In this authoritative guide, experts in herbal medicine and neuroscience recommend plants for a wide range of problems. They explain the science behind how they work and suggest easy remedies and exercises that are pleasant to take and make part of your daily routine.
Beautifully illustrated, Botanical Brain Balms is packed full of safe and natural ways to improve the way you think and feel.’
“A great book and the one I’ve been waiting for – scientific, accessible and eminently useable.” Bunny Guinness
This pilot clinical trial was carried out with the Bodyworks Centre in Hexham and Dilston Physic Garden and is published in the journal Phytomedicine.
At a glance:
The results showed that a medicinal tincture (an extraction of the plants in alcohol) of sage, rosemary and melissa given for 2 weeks improved word recall by over 50% in under 63 year old’s.
A randomised double-blind placebo-controlled pilot trial of a combined extract of sage, rosemary and melissa, traditional herbal medicines, on the enhancement of memory in normal healthy subjects, including influence of age
N.S.L.Perry, R.Menzies, F.Hodgson, P.Wedgewood, M.-J.R.Howes,H.J.Brooker,K.A.Wesnes, E.K. Perry
Our wondrous St John’s Wort Serpent has just arrived. Hypericum perforatum is a plant with holes in its leaves. It acquired its common English name, St John’ s wort (SJW), as it flowers in midsummer (this Sunday) on the day of John the Baptist. So it is truly a holy plant! The ancients believed the plant would exorcise the devil – that was the metaphor used when people felt depressed – they thought they were possessed. So the old story of the magic has kept the medicinal use of the plant going all these years up to modern times when SJW is used as an antidepressant herbal medicine.
SJW is used clinically in modern botanical medicine today in the UK to treat depression. There are many clinical trials indicating it as effective as antidepressant drugs like prozac for mild to moderate depression, but without the side-effects.

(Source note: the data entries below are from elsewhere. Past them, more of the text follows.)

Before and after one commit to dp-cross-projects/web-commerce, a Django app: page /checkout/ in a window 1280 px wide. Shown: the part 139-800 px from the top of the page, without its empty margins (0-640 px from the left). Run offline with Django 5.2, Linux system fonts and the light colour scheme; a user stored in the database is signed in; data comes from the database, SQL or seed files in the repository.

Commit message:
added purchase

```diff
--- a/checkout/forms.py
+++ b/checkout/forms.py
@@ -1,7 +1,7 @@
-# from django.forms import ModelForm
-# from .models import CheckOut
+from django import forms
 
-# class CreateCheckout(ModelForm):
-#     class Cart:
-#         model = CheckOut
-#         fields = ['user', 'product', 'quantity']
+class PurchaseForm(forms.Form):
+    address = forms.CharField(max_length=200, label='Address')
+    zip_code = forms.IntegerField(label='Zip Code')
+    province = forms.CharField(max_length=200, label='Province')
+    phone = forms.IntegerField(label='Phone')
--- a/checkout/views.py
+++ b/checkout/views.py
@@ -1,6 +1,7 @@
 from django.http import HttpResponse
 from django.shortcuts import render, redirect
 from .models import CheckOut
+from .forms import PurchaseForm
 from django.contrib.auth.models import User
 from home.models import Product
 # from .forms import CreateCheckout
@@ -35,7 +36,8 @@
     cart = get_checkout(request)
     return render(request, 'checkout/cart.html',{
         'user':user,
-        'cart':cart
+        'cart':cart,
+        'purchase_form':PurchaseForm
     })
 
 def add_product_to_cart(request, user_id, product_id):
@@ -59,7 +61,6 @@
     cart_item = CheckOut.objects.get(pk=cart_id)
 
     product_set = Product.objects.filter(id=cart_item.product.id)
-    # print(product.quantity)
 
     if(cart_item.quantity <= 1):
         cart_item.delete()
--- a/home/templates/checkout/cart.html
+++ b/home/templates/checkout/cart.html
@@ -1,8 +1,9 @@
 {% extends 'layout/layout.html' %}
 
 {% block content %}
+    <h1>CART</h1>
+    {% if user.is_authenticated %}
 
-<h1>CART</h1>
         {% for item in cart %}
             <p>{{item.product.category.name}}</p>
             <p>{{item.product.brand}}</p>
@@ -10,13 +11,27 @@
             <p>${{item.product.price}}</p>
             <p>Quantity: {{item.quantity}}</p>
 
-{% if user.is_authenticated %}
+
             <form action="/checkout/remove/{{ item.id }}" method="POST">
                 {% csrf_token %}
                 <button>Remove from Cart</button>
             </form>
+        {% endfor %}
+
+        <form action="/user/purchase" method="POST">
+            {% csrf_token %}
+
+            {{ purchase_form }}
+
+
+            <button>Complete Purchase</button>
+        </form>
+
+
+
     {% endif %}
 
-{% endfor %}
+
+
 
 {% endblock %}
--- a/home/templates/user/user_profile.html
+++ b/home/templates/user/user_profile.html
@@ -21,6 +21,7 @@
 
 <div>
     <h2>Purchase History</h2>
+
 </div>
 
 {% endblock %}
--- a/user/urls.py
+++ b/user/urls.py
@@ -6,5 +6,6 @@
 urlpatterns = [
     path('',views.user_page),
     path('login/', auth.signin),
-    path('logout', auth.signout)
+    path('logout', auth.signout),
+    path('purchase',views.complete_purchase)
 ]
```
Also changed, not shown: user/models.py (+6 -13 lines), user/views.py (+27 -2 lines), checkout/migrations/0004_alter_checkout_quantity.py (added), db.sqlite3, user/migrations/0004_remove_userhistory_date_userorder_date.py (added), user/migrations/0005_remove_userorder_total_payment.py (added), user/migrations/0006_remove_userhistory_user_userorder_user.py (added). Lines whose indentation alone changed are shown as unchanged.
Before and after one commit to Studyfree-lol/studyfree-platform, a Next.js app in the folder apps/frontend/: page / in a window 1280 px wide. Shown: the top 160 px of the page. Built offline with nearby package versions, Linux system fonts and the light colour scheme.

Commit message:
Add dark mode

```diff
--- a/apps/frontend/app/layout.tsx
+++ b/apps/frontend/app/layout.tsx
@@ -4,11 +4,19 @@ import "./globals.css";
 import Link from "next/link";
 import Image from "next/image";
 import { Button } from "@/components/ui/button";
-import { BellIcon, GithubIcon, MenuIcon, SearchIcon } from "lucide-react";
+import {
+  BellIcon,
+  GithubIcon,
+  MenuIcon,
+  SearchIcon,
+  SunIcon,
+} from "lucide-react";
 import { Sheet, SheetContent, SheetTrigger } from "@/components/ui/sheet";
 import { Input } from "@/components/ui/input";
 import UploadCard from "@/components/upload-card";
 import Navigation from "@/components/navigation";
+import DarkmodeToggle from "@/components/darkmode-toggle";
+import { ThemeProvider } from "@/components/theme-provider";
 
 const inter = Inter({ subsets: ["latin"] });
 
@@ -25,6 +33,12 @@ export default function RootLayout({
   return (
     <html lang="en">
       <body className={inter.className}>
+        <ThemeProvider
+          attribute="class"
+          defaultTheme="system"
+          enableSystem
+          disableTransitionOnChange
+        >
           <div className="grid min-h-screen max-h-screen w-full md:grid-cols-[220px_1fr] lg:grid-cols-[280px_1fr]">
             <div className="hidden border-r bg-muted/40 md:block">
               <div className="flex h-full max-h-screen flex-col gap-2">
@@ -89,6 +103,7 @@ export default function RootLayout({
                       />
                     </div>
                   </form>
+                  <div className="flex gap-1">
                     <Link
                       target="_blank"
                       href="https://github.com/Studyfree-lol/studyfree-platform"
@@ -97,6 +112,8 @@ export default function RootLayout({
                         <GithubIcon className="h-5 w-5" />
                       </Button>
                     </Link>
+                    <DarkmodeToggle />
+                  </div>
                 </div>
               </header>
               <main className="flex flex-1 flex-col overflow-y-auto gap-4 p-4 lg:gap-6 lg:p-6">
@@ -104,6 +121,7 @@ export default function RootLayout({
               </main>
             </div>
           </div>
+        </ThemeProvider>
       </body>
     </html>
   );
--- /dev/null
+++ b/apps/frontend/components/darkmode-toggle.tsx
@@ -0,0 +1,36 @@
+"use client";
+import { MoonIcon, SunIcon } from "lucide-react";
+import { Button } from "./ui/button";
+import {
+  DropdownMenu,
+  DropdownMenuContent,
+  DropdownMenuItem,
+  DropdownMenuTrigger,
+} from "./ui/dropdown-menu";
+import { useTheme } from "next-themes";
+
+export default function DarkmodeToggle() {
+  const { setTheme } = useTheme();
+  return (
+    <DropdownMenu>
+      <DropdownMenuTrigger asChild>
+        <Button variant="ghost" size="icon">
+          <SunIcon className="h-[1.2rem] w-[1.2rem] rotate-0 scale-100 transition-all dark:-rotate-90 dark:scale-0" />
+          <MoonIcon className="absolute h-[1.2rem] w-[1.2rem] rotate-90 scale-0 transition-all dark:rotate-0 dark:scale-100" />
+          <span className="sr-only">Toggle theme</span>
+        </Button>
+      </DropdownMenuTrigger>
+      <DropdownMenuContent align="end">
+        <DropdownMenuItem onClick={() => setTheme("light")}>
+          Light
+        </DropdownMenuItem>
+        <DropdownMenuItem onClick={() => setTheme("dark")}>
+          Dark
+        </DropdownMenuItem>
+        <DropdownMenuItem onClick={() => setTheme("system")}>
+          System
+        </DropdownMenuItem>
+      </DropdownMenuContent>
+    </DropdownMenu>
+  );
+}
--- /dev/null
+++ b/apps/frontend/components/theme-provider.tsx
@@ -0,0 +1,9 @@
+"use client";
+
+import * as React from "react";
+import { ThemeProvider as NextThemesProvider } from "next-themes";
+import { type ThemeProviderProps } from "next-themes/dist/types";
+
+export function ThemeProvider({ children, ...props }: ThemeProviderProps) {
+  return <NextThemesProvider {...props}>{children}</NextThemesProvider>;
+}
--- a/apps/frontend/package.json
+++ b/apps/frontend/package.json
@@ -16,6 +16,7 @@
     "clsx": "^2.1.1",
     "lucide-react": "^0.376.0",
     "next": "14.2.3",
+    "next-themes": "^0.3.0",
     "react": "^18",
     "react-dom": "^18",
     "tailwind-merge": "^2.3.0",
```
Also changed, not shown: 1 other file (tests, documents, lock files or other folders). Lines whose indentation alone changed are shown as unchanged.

A recent review suggests it “has a very favourable safety profile, with adverse event rates on the same level as placebo and lower than that of synthetic antidepressants, in randomised controlled trials. It may therefore also be an option for patients who do not tolerate other antidepressant drugs. Patients with polydrug treatment should nevertheless use the drug with caution, due to its potential for interactions.”
The new sculpture thus represents that fascinating bridge between magic and medicine. It is made by our sculptor in residence, John Rutherford.
We are always open to suggestions for new outdoor artworks, and artists. The next may be an image of a plant that has given us a modern drug, like the foxglove, willow or opium poppy. If people had isolated and identified a single potent chemical from SJW – which they haven’t yet, only a variety of partly active ones – the plant might have provided a new and safer antidepressant drug.
The Dilston Physic Garden exists to spread the word on such great plant potentials for new, safe and effective therapies.